PENNFIELD - Well-known
lighthouse keeper, wharf agent and air force veteran Raye Brown of Pennfield
is being remembered as a "go-getter" who packed a lot of living
into his nearly 92 years on this old sod.
"Dad was a great talker, outgoing, and loved to tell stories," Rebecca Anthony, the eldest of his two daughters, said following the funeral of the avid sportsman, outdoorsman and family man last week.
"He was interested in politics, a supporter of all health care, and he liked to know what was going on," she added. "And he liked to get into discussions about it."
Active in Liberal politics, he once offered his name unsuccessfully for the party's provincial nomination.
Brown, who died on Nov. 17, didn't just like to know what was going on. Often, he was part of it.
He was a life member of Branch No. 39 of the Royal Canadian Legion, Blacks Harbour, and district commander of the Legion's St. Croix District, and a former president of both the St. George Curling Club and the Brunswick Curling Club, in Blacks Harbour.
He liked to shoot skeet and curled right into his 80s, but he was never happier than "when he was out fishing and hunting, especially if his (first-born) grandson, Andrew Anthony, was with him."
Brown also liked to cook, garden and, in retirement, enjoyed travels to places like Florida, California and Alaska in the company of his late schoolteacher wife Olive (English), a native of Deer Island, who died in 2003.
Born at Wilsons Beach, Campobello, on Dec. 6, 1915, Edward Raye Brown was a son of the late Willie and Gertrude (Ludlow) Brown.
His survivors include Anthony, of Pennfield, and her sister, Natalie Harris of Blacks Harbour; four grandchildren; and three great-grandchildren.
During the Second World War, Brown served with the Royal Air Force's Marine Squadron in Point Doichin, Que., Halifax and Shediac, where he earned tickets as a carpenter, diesel mechanic and stationary engineer.
He was still in uniform when he and Olive were married on Sept. 2, 1945, at the Baptist Church in Lambertville, Deer Island.

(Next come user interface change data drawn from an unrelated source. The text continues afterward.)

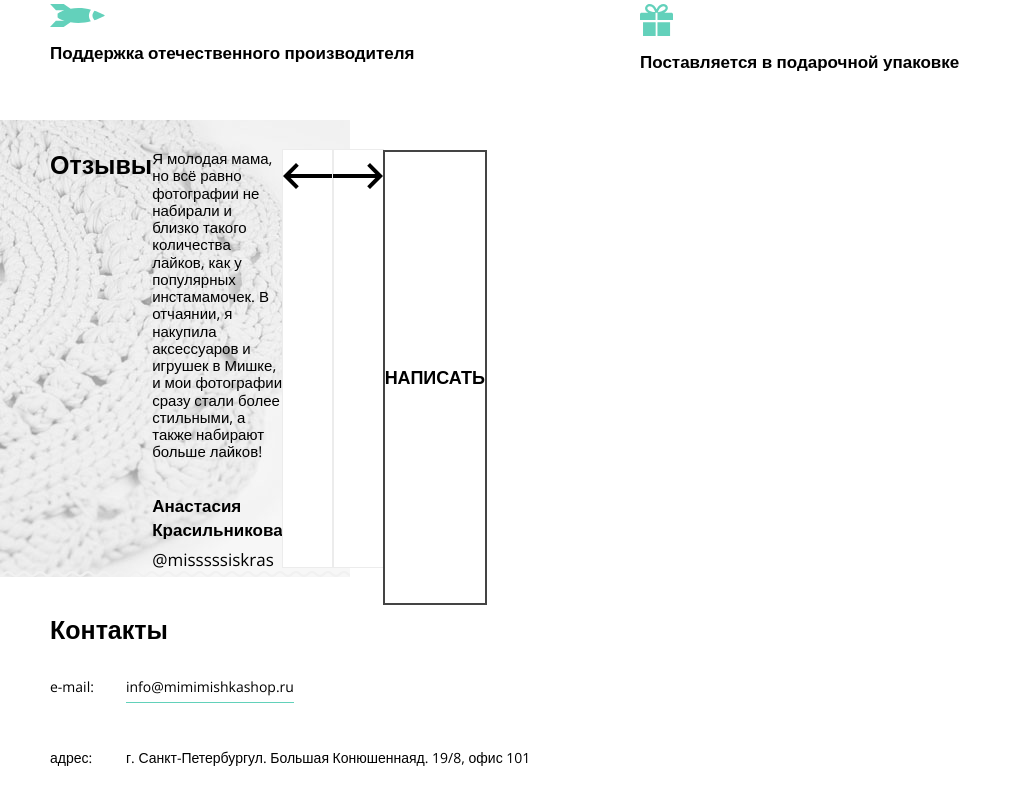
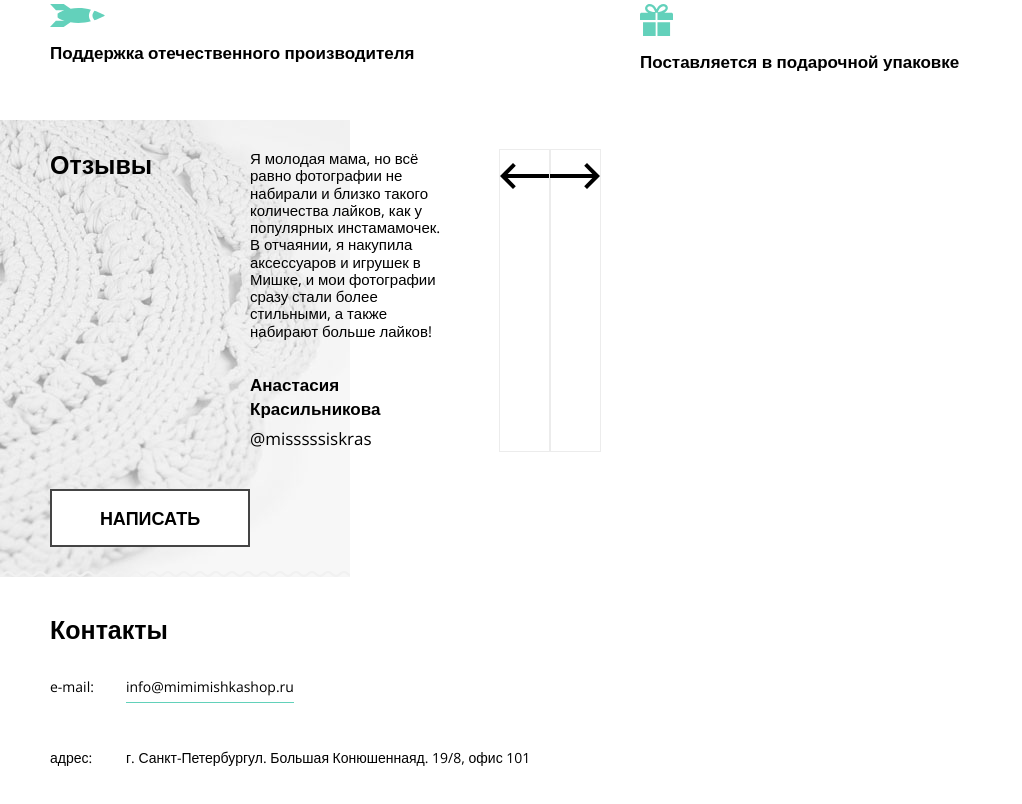
Before and after one commit to Nataliiy28/1811239-mishka-23, a website: page source/index.html in a window 1280 px wide. Shown: the part 1520-2324 px from the top of the page, without its empty margins (0-1022 px from the left). Drawn offline with nearby package versions, Linux system fonts and the light colour scheme; files that its build step writes are made by us from their sources.

Commit message:
сетки

```diff
--- a/source/sass/blocks/responses.scss
+++ b/source/sass/blocks/responses.scss
@@ -13,8 +13,9 @@
     height: 457px;
     display: grid;
     grid-template-columns: 1fr 1fr 1fr 1fr;
-    grid-column: 3/4;
+    grid-column: 4/4;
     grid-row: 3/4;
+    grid-template-columns: 200px 200px 200px;
 
   }
 }
```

Anthony recalled her mother, who had gone to Campobello to teach elementary school, telling her how her father was wearing a red wool sweater when she first laid eyes on him on the basketball court.
After starting married life in Shediac, Brown moved to the Blacks Harbour area, where he was to serve as head keeper of the Pea Point Light for 21 years. He and Olive started their family at the light. But once his eldest girl reached school age he purchased a big house at neaby Wallace Cove which, in the 1960s, became the mainland terminal for the Grand Manan ferry service. Brown finished out his working life as the wharf agent for Coastal Transport, the ferry operator, retiring around 1980. Shortly before retirement, the Browns also relocated to 225 Blacks Harbour Rd. in Pennfield.
"When Dad moved there, he became an avid gardener and had a big vegetable garden and raspberry canes and they were right into jam-making and pickling," said Anthony. "When we moved to the (Wallace) Cove and he was still on the lighthouse, he had to cook for himself. He made excellent stews and fish chowders. So, when Mom developed osteoporosis in later years, Dad was the one who made the pickles."
Brown's love of sports of all kinds, especially curling, continued long after his body kept him from taking part.
"It was nothing for him to stay up and watch the Scott Tourament of Hearts on TV until 3 a.m.," Anthony said of the onetime skip. "Dad still liked to call the shots."
SOURCE: New Brunswick Telegraph-Journal (Saint John, NB) - November 26, 2007.